YOUR OBJECTIVE ▸ Could you print the listing again exactly, omitting the pictures?

DATASET EXCERPTS section start

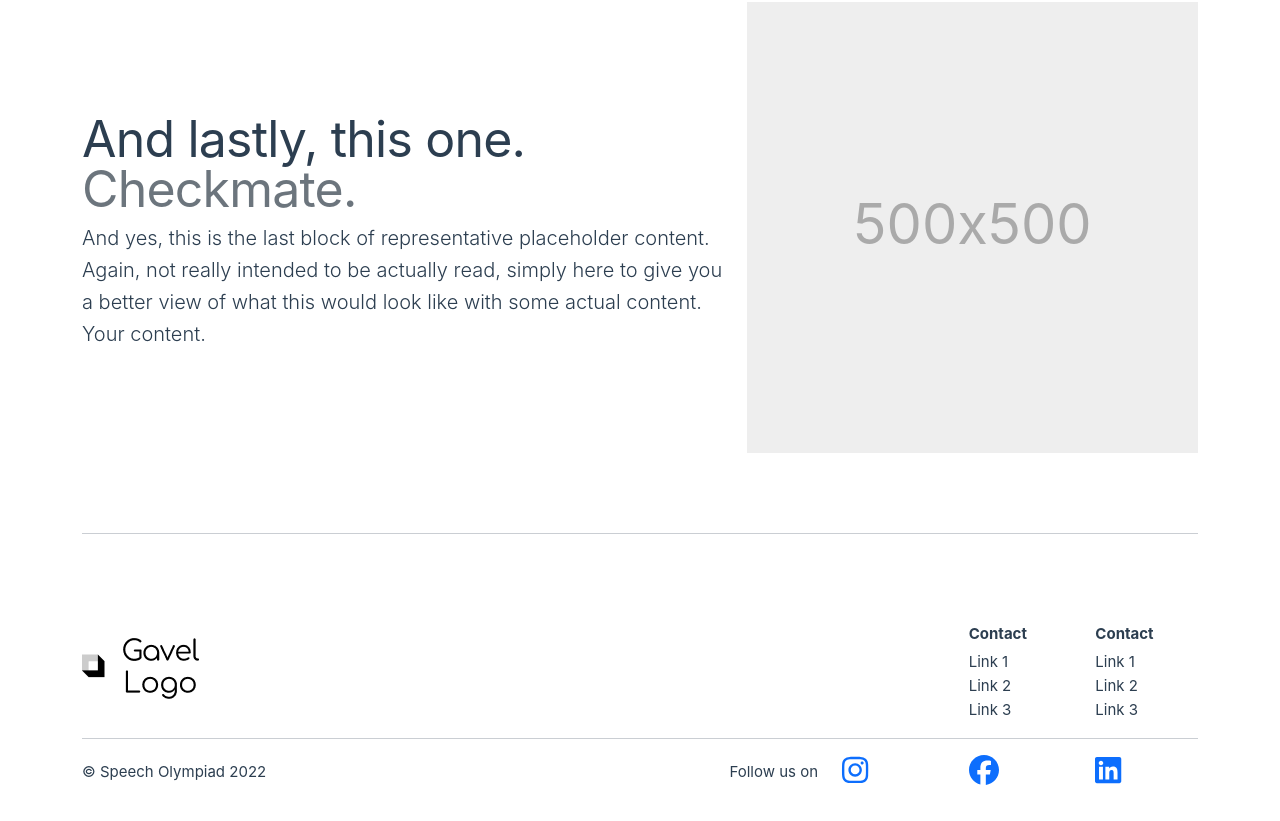
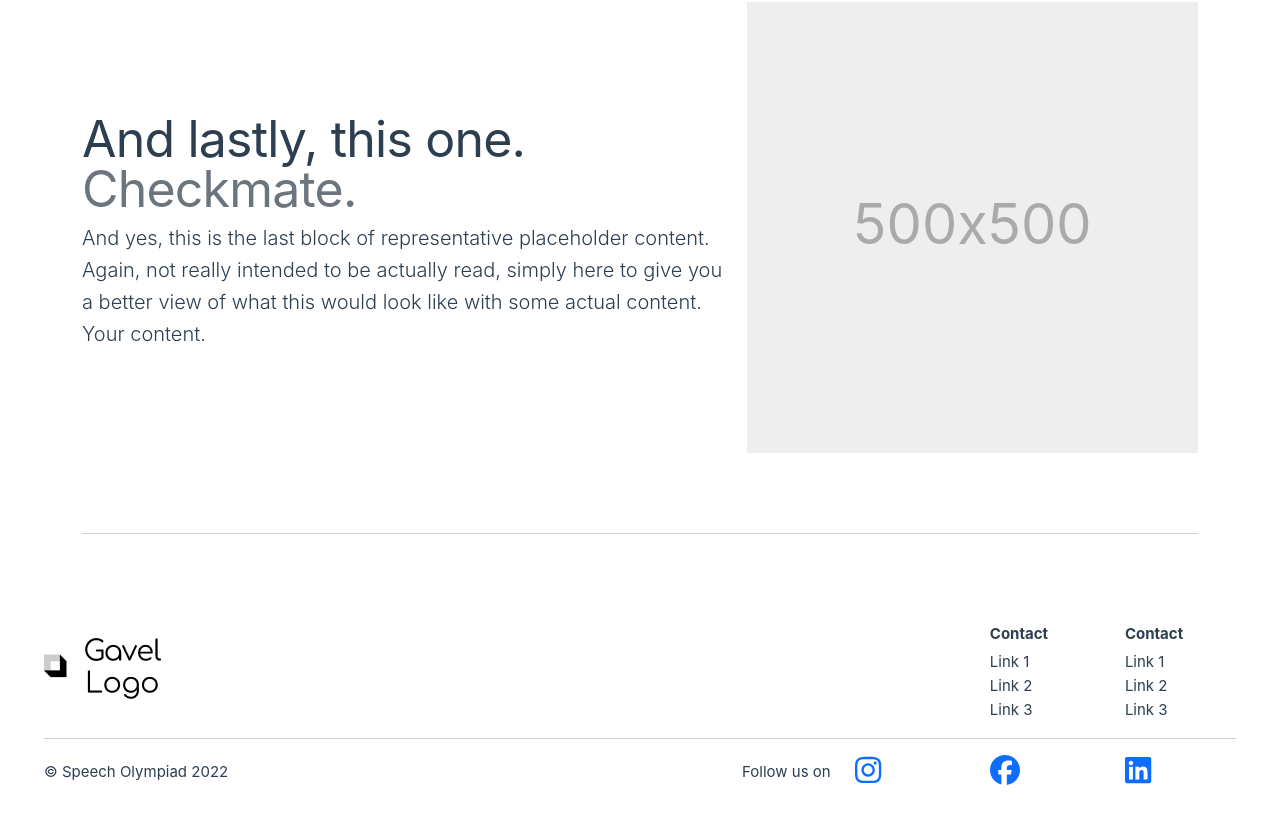
Before and after one commit to SpeechOlympiadXV/speecholympiadxv.github.io, a Vue app: page / in a window 1280 px wide. Shown: the part 2343-3164 px from the top of the page. Built offline with nearby package versions, Linux system fonts and the light colour scheme.

Commit message:
changed to container-fluid

```diff
--- a/src/components/AppFooter.vue
+++ b/src/components/AppFooter.vue
@@ -2,8 +2,8 @@
 import SOLogo from './SOLogo.vue'
 import {library} from '@fortawesome/fontawesome-svg-core'
 import {FontAwesomeIcon} from '@fortawesome/vue-fontawesome'
-import {faFacebook, faInstagram, faLinkedin, faTwitter} from '@fortawesome/free-brands-svg-icons'
-
+import {faFacebook, faInstagram, faLinkedin} from '@fortawesome/free-brands-svg-icons'
+// TODO: Check svg core bundle size
 library.add(faInstagram, faFacebook, faLinkedin)
 
 export default {
@@ -46,7 +46,7 @@ export default {
 
 
 <template>
-  <div class="container w-100">
+  <div class="container-fluid">
     <div class="row">
       <div class="col-12 col-md-8 d-flex align-items-center
       justify-content-center justify-content-md-start my-md-0 my-4">
```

DATASET EXCERPTS section end

RESULT FOR THIS TASK ▸
Before and after one commit to SpeechOlympiadXV/speecholympiadxv.github.io, a Vue app: page / in a window 1280 px wide. Shown: the part 2343-3164 px from the top of the page. Built offline with nearby package versions, Linux system fonts and the light colour scheme.

Commit message:
changed to container-fluid

```diff
--- a/src/components/AppFooter.vue
+++ b/src/components/AppFooter.vue
@@ -2,8 +2,8 @@
 import SOLogo from './SOLogo.vue'
 import {library} from '@fortawesome/fontawesome-svg-core'
 import {FontAwesomeIcon} from '@fortawesome/vue-fontawesome'
-import {faFacebook, faInstagram, faLinkedin, faTwitter} from '@fortawesome/free-brands-svg-icons'
-
+import {faFacebook, faInstagram, faLinkedin} from '@fortawesome/free-brands-svg-icons'
+// TODO: Check svg core bundle size
 library.add(faInstagram, faFacebook, faLinkedin)
 
 export default {
@@ -46,7 +46,7 @@ export default {
 
 
 <template>
-  <div class="container w-100">
+  <div class="container-fluid">
     <div class="row">
       <div class="col-12 col-md-8 d-flex align-items-center
       justify-content-center justify-content-md-start my-md-0 my-4">
```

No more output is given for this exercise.